### Problem to work on
Go line by line through the records below. Copy whichever lines contain the string "participant".

### Revision tracking records
====

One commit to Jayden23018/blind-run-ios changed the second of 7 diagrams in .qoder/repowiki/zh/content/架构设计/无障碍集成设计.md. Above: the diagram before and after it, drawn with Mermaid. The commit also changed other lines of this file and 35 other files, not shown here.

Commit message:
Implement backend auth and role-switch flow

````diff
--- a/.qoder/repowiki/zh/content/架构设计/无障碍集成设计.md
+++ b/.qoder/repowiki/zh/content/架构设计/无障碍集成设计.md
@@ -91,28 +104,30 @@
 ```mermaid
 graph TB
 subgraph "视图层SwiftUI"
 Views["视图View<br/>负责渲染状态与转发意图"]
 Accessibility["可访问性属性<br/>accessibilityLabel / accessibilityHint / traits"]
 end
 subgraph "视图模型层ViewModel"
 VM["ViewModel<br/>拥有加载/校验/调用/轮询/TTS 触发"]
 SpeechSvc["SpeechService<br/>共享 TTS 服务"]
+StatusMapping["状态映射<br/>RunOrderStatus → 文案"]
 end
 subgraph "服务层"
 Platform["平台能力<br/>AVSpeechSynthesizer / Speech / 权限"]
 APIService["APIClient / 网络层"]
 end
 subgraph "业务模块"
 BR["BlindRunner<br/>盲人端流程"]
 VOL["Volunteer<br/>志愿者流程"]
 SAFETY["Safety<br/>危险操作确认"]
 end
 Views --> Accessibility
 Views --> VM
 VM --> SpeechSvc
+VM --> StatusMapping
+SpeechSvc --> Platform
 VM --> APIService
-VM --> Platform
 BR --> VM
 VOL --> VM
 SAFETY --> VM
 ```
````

====

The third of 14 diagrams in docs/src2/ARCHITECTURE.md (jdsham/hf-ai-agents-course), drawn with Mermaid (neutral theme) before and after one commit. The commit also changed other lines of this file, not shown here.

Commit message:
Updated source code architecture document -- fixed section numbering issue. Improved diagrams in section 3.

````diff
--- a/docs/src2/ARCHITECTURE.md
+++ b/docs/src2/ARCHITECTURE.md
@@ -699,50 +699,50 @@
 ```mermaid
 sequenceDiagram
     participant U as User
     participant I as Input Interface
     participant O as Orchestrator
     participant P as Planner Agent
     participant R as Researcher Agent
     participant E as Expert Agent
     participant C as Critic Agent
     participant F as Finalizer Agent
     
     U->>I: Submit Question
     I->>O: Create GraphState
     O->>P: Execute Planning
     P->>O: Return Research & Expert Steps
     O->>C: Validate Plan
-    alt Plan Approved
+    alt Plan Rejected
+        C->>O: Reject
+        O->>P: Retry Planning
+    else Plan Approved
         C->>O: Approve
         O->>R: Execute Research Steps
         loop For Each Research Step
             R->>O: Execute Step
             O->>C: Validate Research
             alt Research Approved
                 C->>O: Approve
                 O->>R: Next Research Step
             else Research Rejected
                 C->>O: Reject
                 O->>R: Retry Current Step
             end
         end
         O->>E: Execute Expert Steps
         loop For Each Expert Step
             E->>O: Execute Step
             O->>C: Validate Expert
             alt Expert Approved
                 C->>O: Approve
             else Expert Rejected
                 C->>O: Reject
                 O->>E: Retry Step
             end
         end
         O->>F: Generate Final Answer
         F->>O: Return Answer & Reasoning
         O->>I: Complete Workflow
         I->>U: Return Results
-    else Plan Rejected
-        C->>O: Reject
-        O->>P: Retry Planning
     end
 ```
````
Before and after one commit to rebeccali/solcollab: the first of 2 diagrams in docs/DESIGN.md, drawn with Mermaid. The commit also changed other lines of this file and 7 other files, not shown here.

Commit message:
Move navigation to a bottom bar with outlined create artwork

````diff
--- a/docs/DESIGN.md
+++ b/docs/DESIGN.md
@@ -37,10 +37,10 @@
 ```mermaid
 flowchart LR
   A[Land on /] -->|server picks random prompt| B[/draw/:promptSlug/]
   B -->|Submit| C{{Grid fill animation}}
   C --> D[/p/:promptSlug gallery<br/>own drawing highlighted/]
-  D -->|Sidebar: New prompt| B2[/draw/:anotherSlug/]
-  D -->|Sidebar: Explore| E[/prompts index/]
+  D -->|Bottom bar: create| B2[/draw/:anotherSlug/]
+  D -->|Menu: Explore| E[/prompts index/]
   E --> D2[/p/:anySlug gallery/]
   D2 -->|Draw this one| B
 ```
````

====

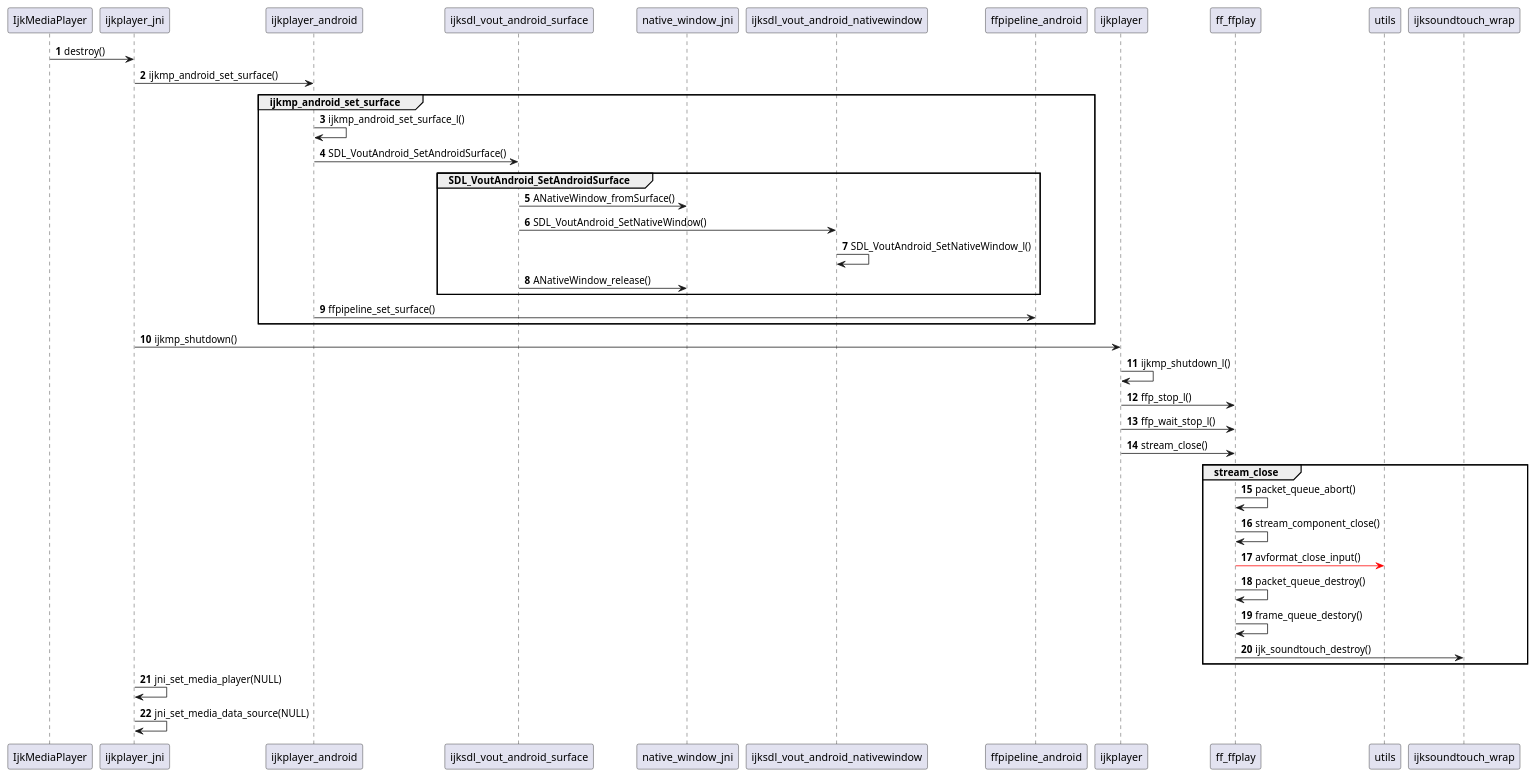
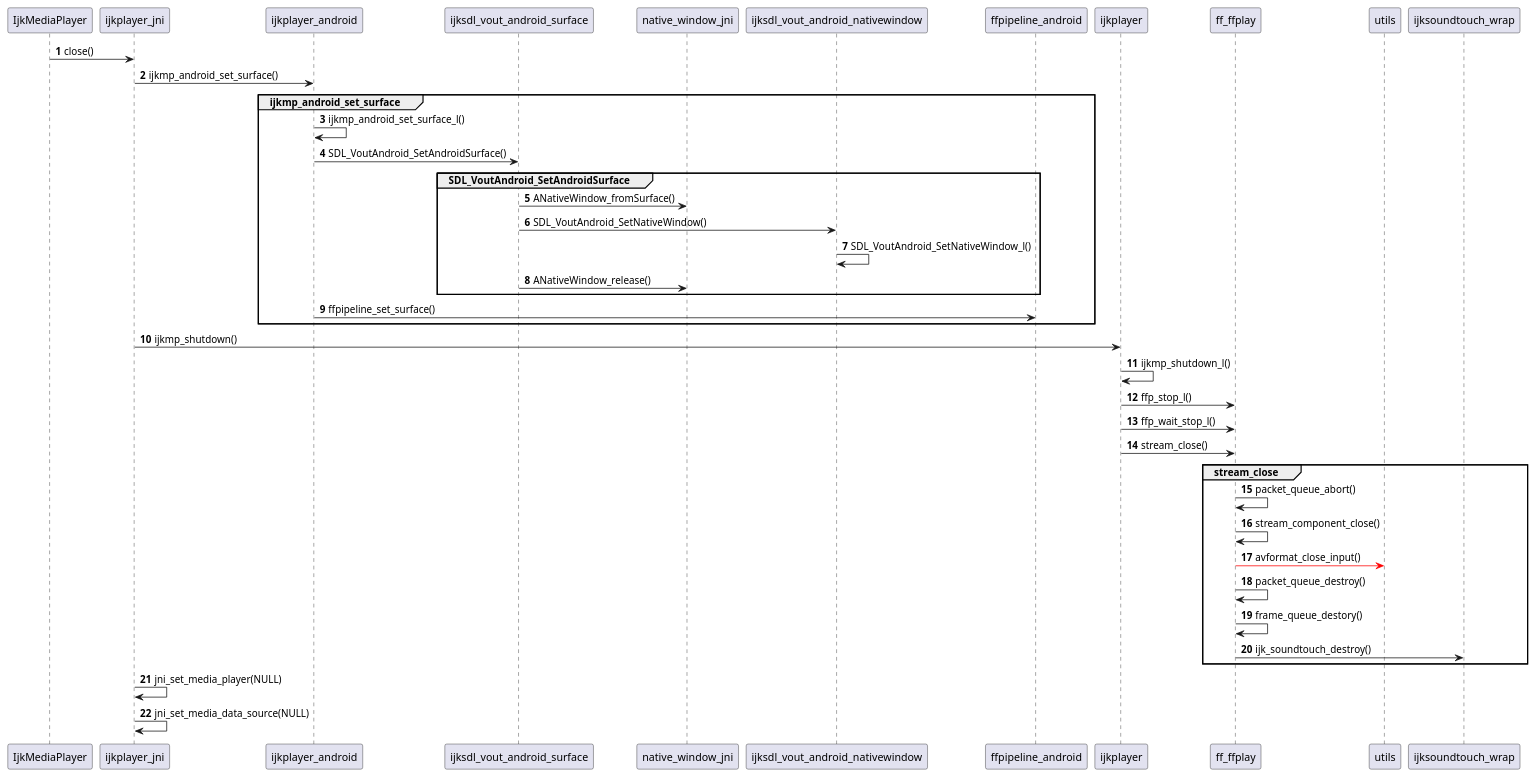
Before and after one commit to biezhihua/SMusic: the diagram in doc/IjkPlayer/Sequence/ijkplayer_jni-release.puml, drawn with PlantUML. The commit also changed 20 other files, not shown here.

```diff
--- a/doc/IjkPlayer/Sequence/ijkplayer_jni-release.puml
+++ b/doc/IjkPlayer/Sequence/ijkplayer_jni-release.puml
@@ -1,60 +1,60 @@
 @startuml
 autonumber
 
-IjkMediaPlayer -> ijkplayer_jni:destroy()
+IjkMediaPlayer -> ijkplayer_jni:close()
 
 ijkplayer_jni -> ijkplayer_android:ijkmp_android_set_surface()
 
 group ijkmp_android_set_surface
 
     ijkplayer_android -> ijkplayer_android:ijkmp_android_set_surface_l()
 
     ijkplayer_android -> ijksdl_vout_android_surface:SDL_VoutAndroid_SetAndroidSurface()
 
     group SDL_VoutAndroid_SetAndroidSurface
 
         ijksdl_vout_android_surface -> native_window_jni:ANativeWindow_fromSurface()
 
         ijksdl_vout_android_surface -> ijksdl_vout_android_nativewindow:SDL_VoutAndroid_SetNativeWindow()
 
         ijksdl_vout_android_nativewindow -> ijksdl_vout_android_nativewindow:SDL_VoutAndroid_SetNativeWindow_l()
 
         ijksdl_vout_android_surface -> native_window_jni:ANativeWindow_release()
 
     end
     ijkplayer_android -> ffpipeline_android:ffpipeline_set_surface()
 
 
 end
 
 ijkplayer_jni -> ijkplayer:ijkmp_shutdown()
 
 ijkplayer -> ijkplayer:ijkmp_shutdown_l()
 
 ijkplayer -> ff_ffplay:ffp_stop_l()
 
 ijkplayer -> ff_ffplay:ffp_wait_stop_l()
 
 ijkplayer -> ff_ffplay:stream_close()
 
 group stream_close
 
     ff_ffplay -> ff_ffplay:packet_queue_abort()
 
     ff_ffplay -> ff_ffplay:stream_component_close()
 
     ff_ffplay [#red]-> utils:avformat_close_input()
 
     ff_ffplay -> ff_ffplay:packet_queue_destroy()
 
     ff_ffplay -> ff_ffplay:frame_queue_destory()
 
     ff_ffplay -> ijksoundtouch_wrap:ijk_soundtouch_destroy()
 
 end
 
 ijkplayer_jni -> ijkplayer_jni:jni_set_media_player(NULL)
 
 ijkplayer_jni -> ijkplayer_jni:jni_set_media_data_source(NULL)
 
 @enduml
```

====

### Answer space
     participant U as User
     participant I as Input Interface
     participant O as Orchestrator
     participant P as Planner Agent
     participant R as Researcher Agent
     participant E as Expert Agent
     participant C as Critic Agent
     participant F as Finalizer Agent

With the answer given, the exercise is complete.